● **Records supplied**:
· · · · · · ·
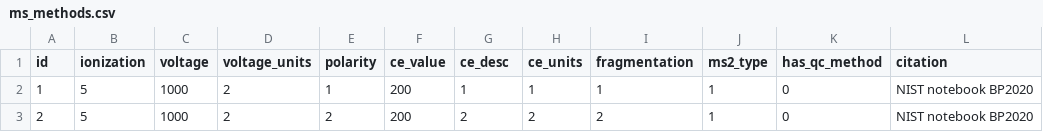
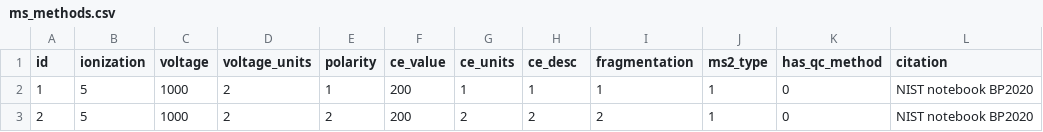
Before and after one commit to usnistgov/dimspec, a CSV file: config/data/pfas/ms_methods.csv, drawn as a sheet.

```diff
--- a/config/data/pfas/ms_methods.csv
+++ b/config/data/pfas/ms_methods.csv
@@ -1,2 +1,2 @@
-id,ionization,voltage,voltage_units,polarity,ce_value,ce_desc,ce_units,fragmentation,ms2_type,has_qc_method,citation
+id,ionization,voltage,voltage_units,polarity,ce_value,ce_units,ce_desc,fragmentation,ms2_type,has_qc_method,citation
 1,5,1000,2,1,200,1,1,1,1,0,NIST notebook BP2020
```
Also changed, not shown: config/data/norm_ms_types.csv, 6 other files.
· · · · · · ·
● **Work item**:
Show, from the listing above, every line holding the word "voltage".

● **Response**:
-id,ionization,voltage,voltage_units,polarity,ce_value,ce_desc,ce_units,fragmentation,ms2_type,has_qc_method,citation
+id,ionization,voltage,voltage_units,polarity,ce_value,ce_units,ce_desc,fragmentation,ms2_type,has_qc_method,citation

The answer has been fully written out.